First, we have to be born again. Confusing right? Nicodemus was confused. Here he was a religious leader and an adult and Jesus told him he had to be born again. Read John 3:1-36. What did Nicodemus learn about being born again?
Some of you may already have been baptized and have been a Christian for several years. Does that mean you are an adult – at least spiritually? Read the following scriptures and decide what else you may need to do to become a “grown-up” – at least spiritually. 2 Timothy 3:14-15, Ephesians 4:11-16, I Corinthians 3:1-4, 2 Peter 3:18, Proverbs 22:15, Proverbs 23:22, Proverbs 1:8-9, Ephesians 6:2, I Corinthians 14:20, 2 Timothy 2:22.
Skills Activity: Review the main concepts from the lesson. Give students back their portraits of an adult. Have them take the information from the lesson and add to or take away from the original “portrait” they made of a “grown up”. Have a sheet where you can capture the characteristics the class agrees are necessary for someone to be a “grown-up”. The list may still be a mix of secular and spiritual qualities. See if students can find scriptures to support some of the things that may appear secular at first glance. For example, they may site Matthew 25:20-21 as an example for being good stewards of their money/having a budget or 2 Thessalonians 3:10 for having a job that pays your bills.
The goal is not complete agreement of what makes an adult in God’s eyes except for things like becoming a Christian. What you want them to begin to understand is that becoming an adult is going to take effort on their part and it is about more than a diploma or being “legal” in the eyes of the law. If at all possible, spend some time talking about which of the things listed on their final portrait they think they have already mastered and which they still need to achieve.

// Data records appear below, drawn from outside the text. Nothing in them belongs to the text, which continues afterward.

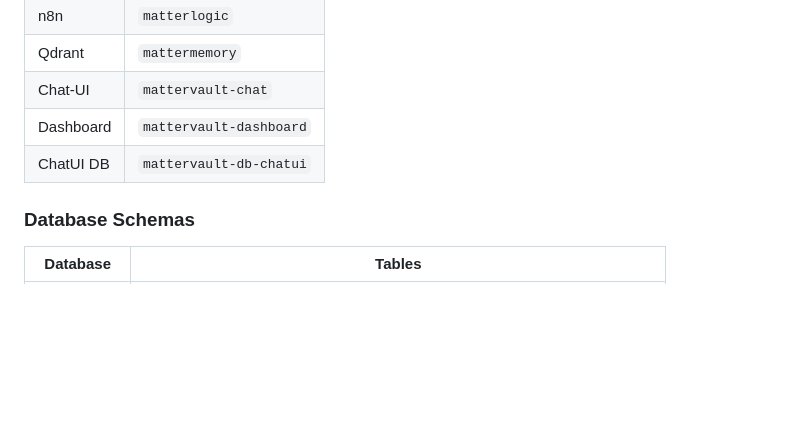
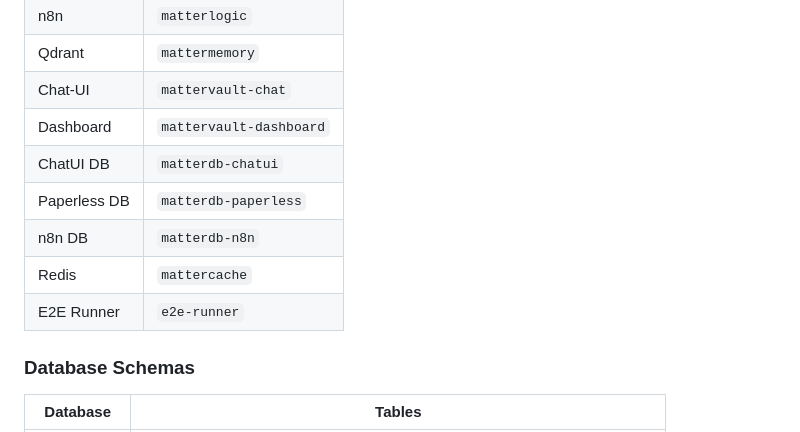
Before and after one commit to DJHellscream/mattervault, a Markdown page: mattervault/CLAUDE.md, the part around the change. GitHub-like rendering; blank space fills up the shorter version.

Commit message:
docs: fix container names in CLAUDE.md
- ChatUI DB is matterdb-chatui, not mattervault-db-chatui
- Added missing containers: Paperless DB, n8n DB, Redis, E2E Runner

Co-Authored-By: Claude Opus 4.5 <noreply@anthropic.com>

```diff
--- a/mattervault/CLAUDE.md
+++ b/mattervault/CLAUDE.md
@@ -403,7 +403,11 @@ docker exec e2e-runner /e2e/test.sh all
 | Qdrant | `mattermemory` |
 | Chat-UI | `mattervault-chat` |
 | Dashboard | `mattervault-dashboard` |
-| ChatUI DB | `mattervault-db-chatui` |
+| ChatUI DB | `matterdb-chatui` |
+| Paperless DB | `matterdb-paperless` |
+| n8n DB | `matterdb-n8n` |
+| Redis | `mattercache` |
+| E2E Runner | `e2e-runner` |
 
 ### Database Schemas
 
```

Discuss the various ways they can begin working to achieve the “missing pieces” of their adulthood.
Application Challenge: Identify at least one area in which you still need to grow to become an “adult” in God’s eyes. Think of ways you can begin growing in that area. Make a plan to begin doing those things that will help you grow.